The market is finding modest support after the recent sell-off. It opened higher, but has since retreated from the opening levels. Even for the bull these up-days should be met with skepticism since it takes four days to confirm a rally. If a person counts a down-day with an upside reversals as a rally attempt, today’s price action would only be day two. With that in mind, any bull should wait for the confirmation before jumping on any potential rebound so they don’t get caught up in a suckers’ rally.

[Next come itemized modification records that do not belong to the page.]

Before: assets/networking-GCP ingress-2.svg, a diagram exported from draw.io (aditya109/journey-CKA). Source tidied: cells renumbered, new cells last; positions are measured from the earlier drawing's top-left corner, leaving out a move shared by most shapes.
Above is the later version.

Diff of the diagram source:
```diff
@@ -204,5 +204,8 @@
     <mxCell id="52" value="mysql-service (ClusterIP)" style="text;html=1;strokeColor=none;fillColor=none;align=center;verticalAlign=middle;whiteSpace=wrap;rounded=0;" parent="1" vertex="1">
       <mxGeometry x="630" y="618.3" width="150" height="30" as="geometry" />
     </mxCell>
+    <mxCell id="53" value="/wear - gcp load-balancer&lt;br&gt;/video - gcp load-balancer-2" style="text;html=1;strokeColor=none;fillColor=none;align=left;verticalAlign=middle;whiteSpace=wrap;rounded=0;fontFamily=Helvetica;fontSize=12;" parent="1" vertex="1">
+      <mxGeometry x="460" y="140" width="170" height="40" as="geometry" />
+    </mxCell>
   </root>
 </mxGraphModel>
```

It is interesting to hear experts talk about Greece pulling out of the Euro. I find it shocking that experts actually think this is a realistic possibility. Everything is so intertwined it would be like trying to separate the sugar, flour, and egg from a baked cake. It just can’t be done. Since everyone’s bank deposits, loans, and salary is currently based on the Euro, how do you decide what money gets converted to Drachmas and what stays in Euros? What if a Greek homeowner took a loan from a Spanish bank? Euro or Drachma? And even between a Greek borrower and a Greek bank? Is the bank really going to keep the same interest rate between a Euro loan and a Drachma loan? And for depositors, you’d be crazy to leave your money in a bank that will convert Euros to Drachmas. Knowing that, everyone will cash out their savings and the banks will implode because they don’t have the reserves to let everyone cash out. If you hear anyone mention Greece pulling out, that is a sign they just don’t understand what they are talking about.
The far simpler remedy is to preserve the Euro and have rest of Europe to pay Greece’s debts, or alternately let Greece go bankrupt and walk away from their debts. And of course this might need to be repeated for most of the PIIGS, but hey, that is what money printing presses are for. Its worked well for the US so far, so why not Europe too? The funny thing is how opposed Germany is to money printing. As one of the largest global exporters, a weak currency would benefit their export economy as it becomes more competitive globally. Who would buy a Ford if you could get a BMW for the same price?

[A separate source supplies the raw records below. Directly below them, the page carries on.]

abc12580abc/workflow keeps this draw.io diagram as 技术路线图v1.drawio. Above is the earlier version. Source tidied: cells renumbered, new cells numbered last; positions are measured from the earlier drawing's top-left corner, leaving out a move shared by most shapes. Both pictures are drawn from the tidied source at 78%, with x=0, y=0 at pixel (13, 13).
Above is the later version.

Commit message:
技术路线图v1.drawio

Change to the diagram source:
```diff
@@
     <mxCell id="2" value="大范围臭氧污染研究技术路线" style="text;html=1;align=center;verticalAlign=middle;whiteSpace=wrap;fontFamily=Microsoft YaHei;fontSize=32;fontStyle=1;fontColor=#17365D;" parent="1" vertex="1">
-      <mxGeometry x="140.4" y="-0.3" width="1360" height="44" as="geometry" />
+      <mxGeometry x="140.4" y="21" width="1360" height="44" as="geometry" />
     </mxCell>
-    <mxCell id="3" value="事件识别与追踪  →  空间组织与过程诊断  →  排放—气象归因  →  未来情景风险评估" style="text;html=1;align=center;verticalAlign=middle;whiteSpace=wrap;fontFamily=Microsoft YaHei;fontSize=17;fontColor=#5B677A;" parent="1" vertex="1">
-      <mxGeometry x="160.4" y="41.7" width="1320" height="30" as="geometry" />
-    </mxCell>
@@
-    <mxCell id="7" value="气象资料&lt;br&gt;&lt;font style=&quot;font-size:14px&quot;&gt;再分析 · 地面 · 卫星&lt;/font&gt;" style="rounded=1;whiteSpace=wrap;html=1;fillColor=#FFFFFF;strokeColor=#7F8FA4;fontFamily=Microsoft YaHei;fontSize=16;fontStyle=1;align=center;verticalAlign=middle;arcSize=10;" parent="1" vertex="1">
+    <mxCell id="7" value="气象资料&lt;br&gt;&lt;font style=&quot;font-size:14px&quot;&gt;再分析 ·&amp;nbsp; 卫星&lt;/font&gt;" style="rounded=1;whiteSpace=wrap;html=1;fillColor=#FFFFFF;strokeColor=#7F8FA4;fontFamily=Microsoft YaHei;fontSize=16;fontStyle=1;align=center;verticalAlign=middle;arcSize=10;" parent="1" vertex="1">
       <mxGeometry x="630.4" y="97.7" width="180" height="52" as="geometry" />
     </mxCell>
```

Anyway, there is a lot more to this story and it will play out over the next year. The thing for the investor to be wary of is how this will effect sentiment and prices. The rally over the last 6 months occurred because the markets largely discounted the Euro crisis as old and inconsequential news. The rally in effect removed the risk premium associated with the Euro mess. So where does that leave us right now? With the risk premium taken out, that means a positive resolution will have little impact since it has already been accounted for. But a Euro crash landing could hit the markets with a 50% haircut if the worst plays out. Taking this into account, the Euro crisis effect on the markets ranges from +0% to -50%. And for the +0% event to occur, it would require a very civil, orderly, and quick resolution to the problem. Something that is highly unlikely to occur. Looking at those odds, it seems like the risk/reward is not in the bulls favor and they should proceed with extreme caution.
But don’t get me wrong, I’m not predicting doom and gloom for the global banking system or economy. There is little reason to expect the Euro will unwind the global economy and I fully expect a reasonable resolution to this crisis, but the market will fret over the risk and this will pressure equity prices over the near-term. Success for a trader is not about making economic predictions, but anticipating how other traders will react to the renewed uncertainty.

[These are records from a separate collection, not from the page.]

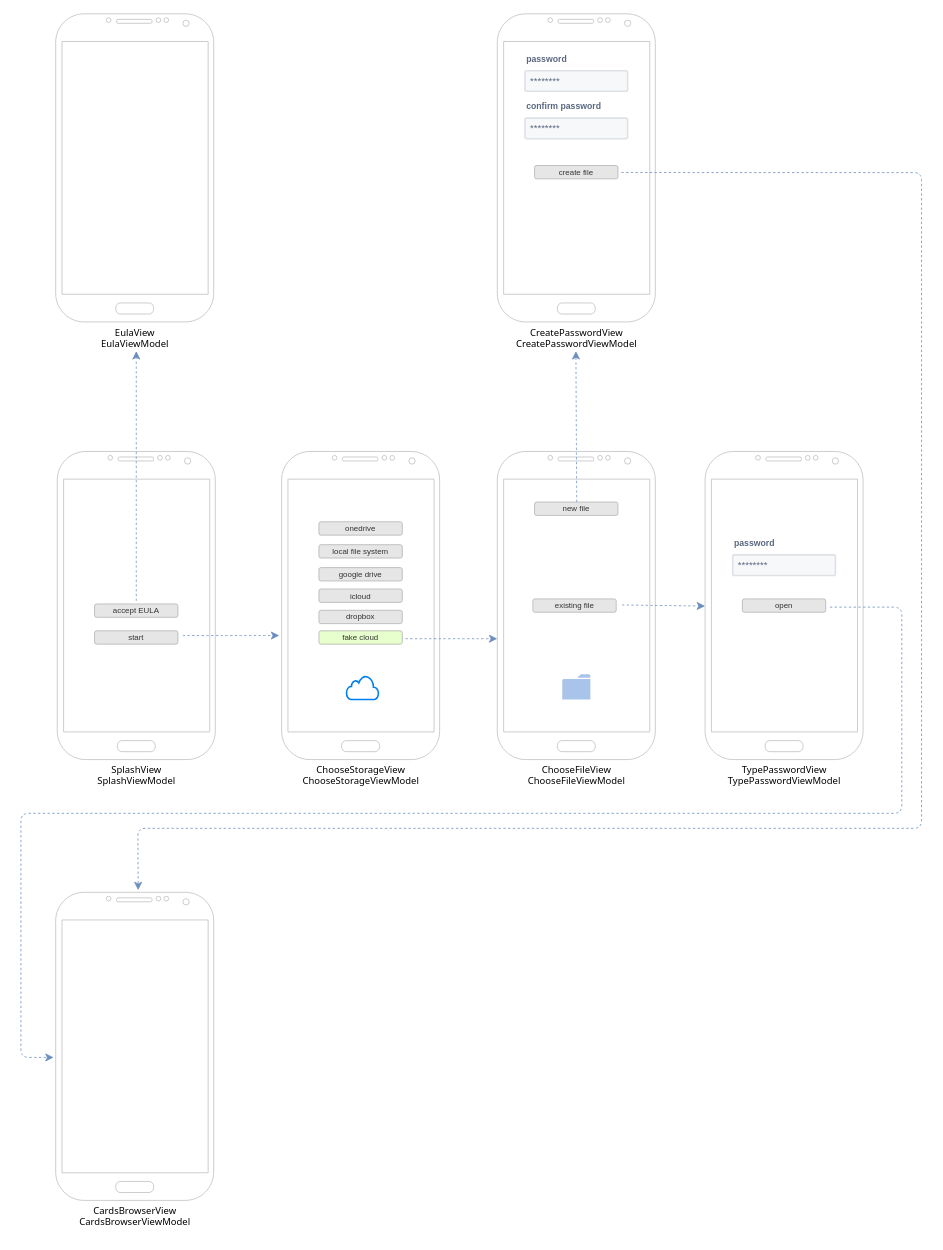
nicolgit/blast keeps this draw.io diagram as docs/navigation.drawio. Above is the earlier version. Source tidied: cells renumbered, new cells numbered last; positions are measured from the earlier drawing's top-left corner, leaving out a move shared by most shapes. Both pictures are drawn from the tidied source at 79%, with x=0, y=0 at pixel (21, 13).
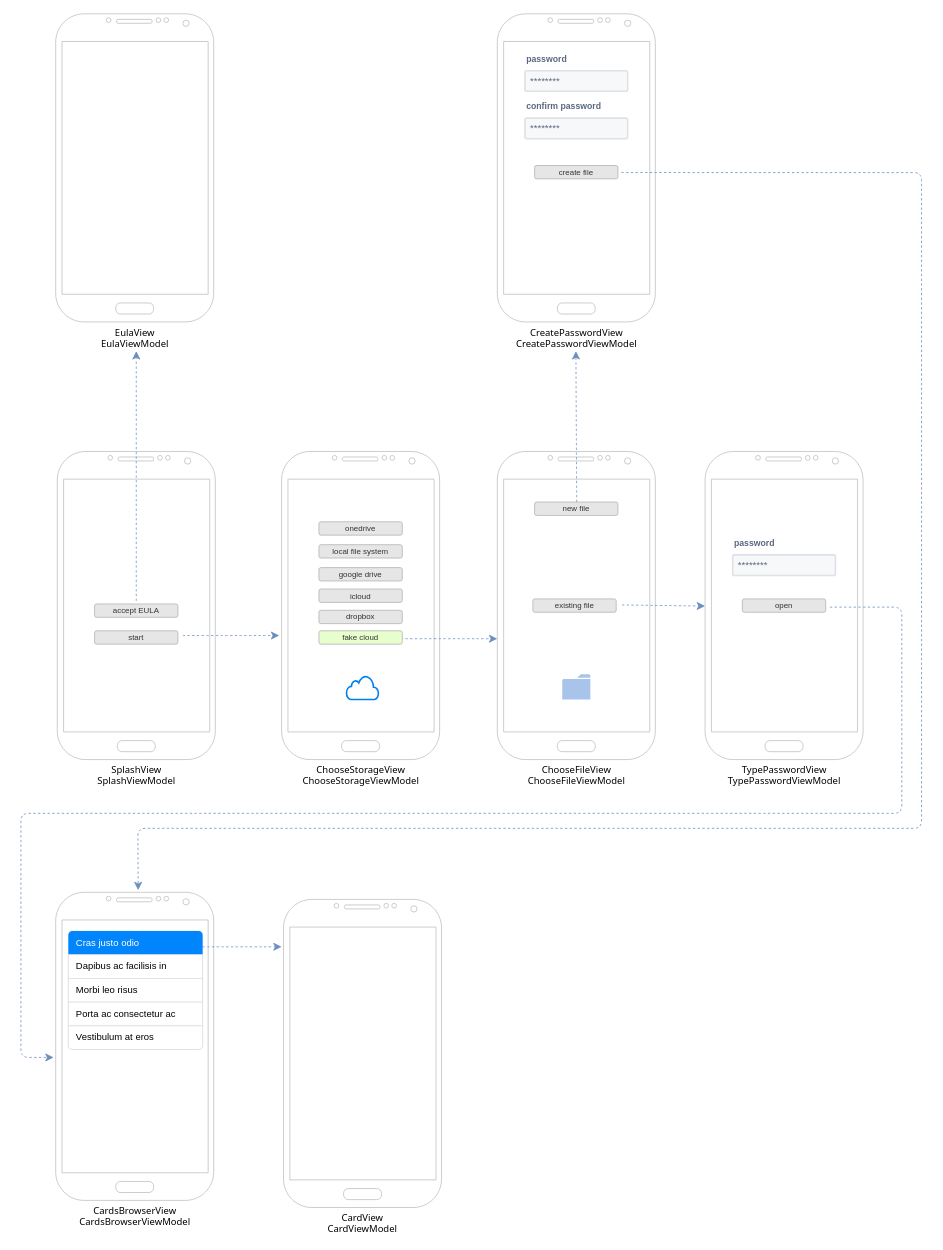
The same diagram, later.

Commit message:
cardView Schema

The edit, as a diff of the source:
```diff
@@
+    <mxCell id="36" value="CardView&lt;br&gt;CardViewModel" style="verticalLabelPosition=bottom;verticalAlign=top;html=1;shadow=0;dashed=0;strokeWidth=1;shape=mxgraph.android.phone2;strokeColor=#c0c0c0;fontSize=12;fontFamily=Tahoma;" parent="1" vertex="1">
+      <mxGeometry x="332.4" y="1121" width="200" height="390" as="geometry" />
+    </mxCell>
+    <mxCell id="37" style="html=1;shadow=0;dashed=0;shape=mxgraph.bootstrap.rrect;rSize=5;strokeColor=#DFDFDF;html=1;whiteSpace=wrap;fillColor=#FFFFFF;fontColor=#000000;" parent="1" vertex="1">
+      <mxGeometry x="60" y="1161" width="170" height="150" as="geometry" />
+    </mxCell>
+    <mxCell id="38" value="Cras justo odio" style="html=1;shadow=0;dashed=0;shape=mxgraph.bootstrap.topButton;rSize=5;strokeColor=none;fillColor=#0085FC;fontColor=#ffffff;perimeter=none;whiteSpace=wrap;align=left;spacing=10;" parent="37" vertex="1">
+      <mxGeometry width="170" height="30" relative="1" as="geometry" />
+    </mxCell>
+    <mxCell id="39" value="Dapibus ac facilisis in" style="strokeColor=inherit;fillColor=inherit;gradientColor=inherit;fontColor=inherit;html=1;shadow=0;dashed=0;perimeter=none;whiteSpace=wrap;align=left;spacing=10;" parent="37" vertex="1">
+      <mxGeometry width="170" height="30" relative="1" as="geometry">
+        <mxPoint y="30" as="offset" />
+      </mxGeometry>
+    </mxCell>
+    <mxCell id="40" value="Morbi leo risus" style="strokeColor=inherit;fillColor=inherit;gradientColor=inherit;fontColor=inherit;html=1;shadow=0;dashed=0;perimeter=none;whiteSpace=wrap;align=left;spacing=10;" parent="37" vertex="1">
+      <mxGeometry width="170" height="30" relative="1" as="geometry">
+        <mxPoint y="60" as="offset" />
+      </mxGeometry>
+    </mxCell>
+    <mxCell id="41" value="Porta ac consectetur ac" style="strokeColor=inherit;fillColor=inherit;gradientColor=inherit;fontColor=inherit;html=1;shadow=0;dashed=0;perimeter=none;whiteSpace=wrap;align=left;spacing=10;" parent="37" vertex="1">
+      <mxGeometry width="170" height="30" relative="1" as="geometry">
+        <mxPoint y="90" as="offset" />
+      </mxGeometry>
+    </mxCell>
+    <mxCell id="42" value="Vestibulum at eros" style="strokeColor=inherit;fillColor=inherit;gradientColor=inherit;fontColor=inherit;html=1;shadow=0;dashed=0;shape=mxgraph.bootstrap.bottomButton;rSize=5;perimeter=none;whiteSpace=wrap;align=left;spacing=10;" parent="37" vertex="1">
+      <mxGeometry y="1" width="170" height="30" relative="1" as="geometry">
+        <mxPoint y="-30" as="offset" />
+      </mxGeometry>
+    </mxCell>
+    <mxCell id="43" style="endArrow=classic;html=1;rounded=0;fontSize=12;startSize=8;endSize=8;curved=1;fillColor=#dae8fc;strokeColor=#6c8ebf;dashed=1;" parent="1" edge="1">
+      <mxGeometry relative="1" as="geometry">
+        <mxPoint x="230" y="1181" as="sourcePoint" />
+        <mxPoint x="330" y="1181" as="targetPoint" />
+      </mxGeometry>
+    </mxCell>
```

How I expect this to play out is the new leaders in France and Greece will make lots of noise to appease the base that pushed them into office, but once they come to the nitty-gritty details of hashing our a resolution with the rest of Europe, they’ll come to a similar conclusion as their predecessors because any other outcome will be even worse. As we’ve seen in this country, it is far easier to criticize and make promises as an outside challenger than it is to lead and take responsibility for the outcome. It will take some time for reality to set in for these new govts, but at this point they have little other choice. But the period between now and then will be filled with landmines for the markets just like it was last summer.
Anyway, back to the markets and how to trade these insights; most likely any strength should be used as an opportunity to get out or initiate shorts. Wait for the market to get overly bearish before looking to get back in. And of course we might already be at that point if there are too many people with views like myself. If that is the case, we could bounce any time now. But either way, I’d rather be late than risk getting in too early. Profit opportunities are like a city bus, if you miss one, another one will be along any minute, but losses are forever. A similar saying, it is better to miss the bus than get run over by the bus.
Jani Ziedins (pronounced Ya-nee) is a full-time investor and financial analyst that has successfully traded stocks and options for nearly three decades. He has an undergraduate engineering degree from the Colorado School of Mines and two graduate business degrees from the University of Colorado Denver. His prior professional experience includes engineering at Fortune 500 companies, small business consulting, and managing investment real estate. He is now fortunate enough to trade full-time from home, affording him the luxury of spending extra time with his wife and two children.